▶ What the task asks
From the data below, give the number of lines holding the word "swjtu", with nothing else added.

(Web interface edit records)
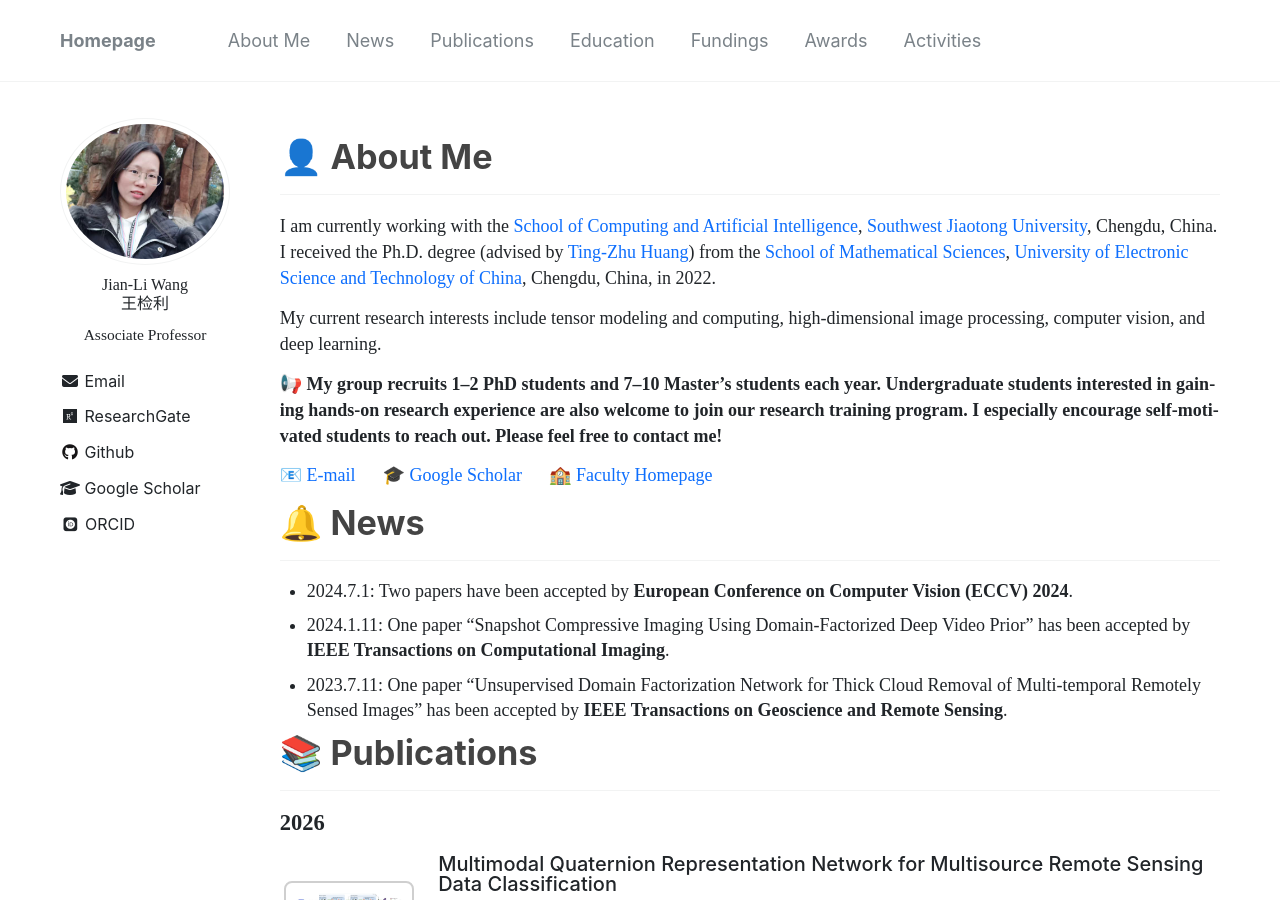
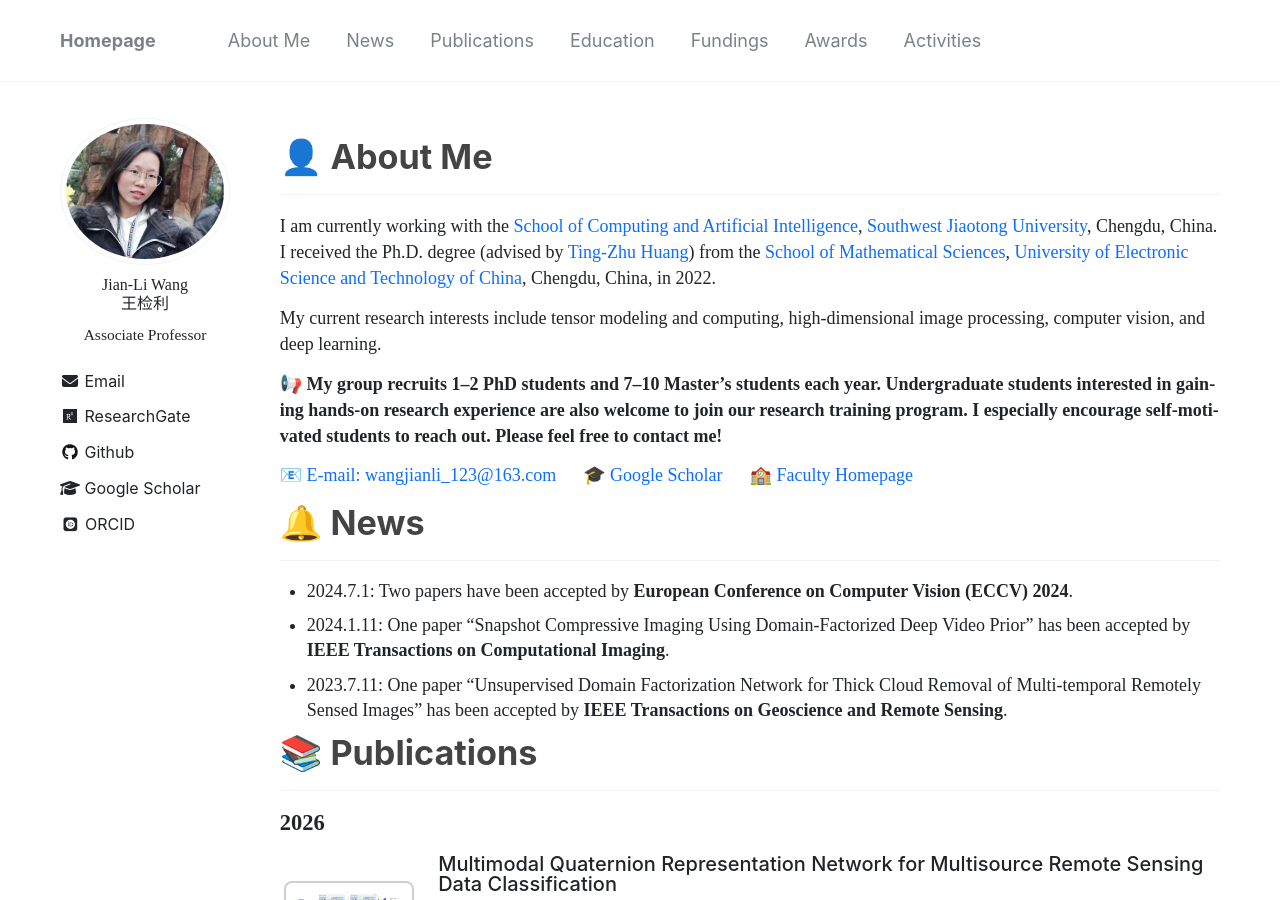
Before and after one commit to wangjianli123/wangjianli123.github.io, a Jekyll site: the page built from _pages/homepage.md, in a window 1280 px wide and 900 px high. Built offline with Jekyll 4.4.1, drawn with Linux system fonts in a browser that asks for light colours; nearby versions of some CDN libraries; some web fonts are replaced; comment, search, counter and statistics services are not loaded.

Commit message:
Update homepage.md

```diff
--- a/_pages/homepage.md
+++ b/_pages/homepage.md
@@ -83,7 +83,7 @@ My current research interests include tensor modeling and computing, high-dimens
 
 📢 **My group recruits 1–2 PhD students and 7–10 Master's students each year. Undergraduate students interested in gaining hands-on research experience are also welcome to join our research training program. I especially encourage self-motivated students to reach out. Please feel free to contact me!**
 
-📧 [E-mail](mailto:wangjianli_123@163.com) &emsp; 🎓 [Google Scholar](https://scholar.google.com/citations?hl=en&user=6QVFljgAAAAJ) &emsp; 🏫 [Faculty Homepage](https://faculty.swjtu.edu.cn/wangjianli/zh_CN/)
+[📧 E-mail: wangjianli_123@163.com](mailto:wangjianli_123@163.com) &emsp;  🎓 [Google Scholar](https://scholar.google.com/citations?hl=en&user=6QVFljgAAAAJ) &emsp; 🏫 [Faculty Homepage](https://faculty.swjtu.edu.cn/wangjianli/zh_CN/)
 </div>
 
 <h2 id="news" class="section-title">
```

▶ Solution below
2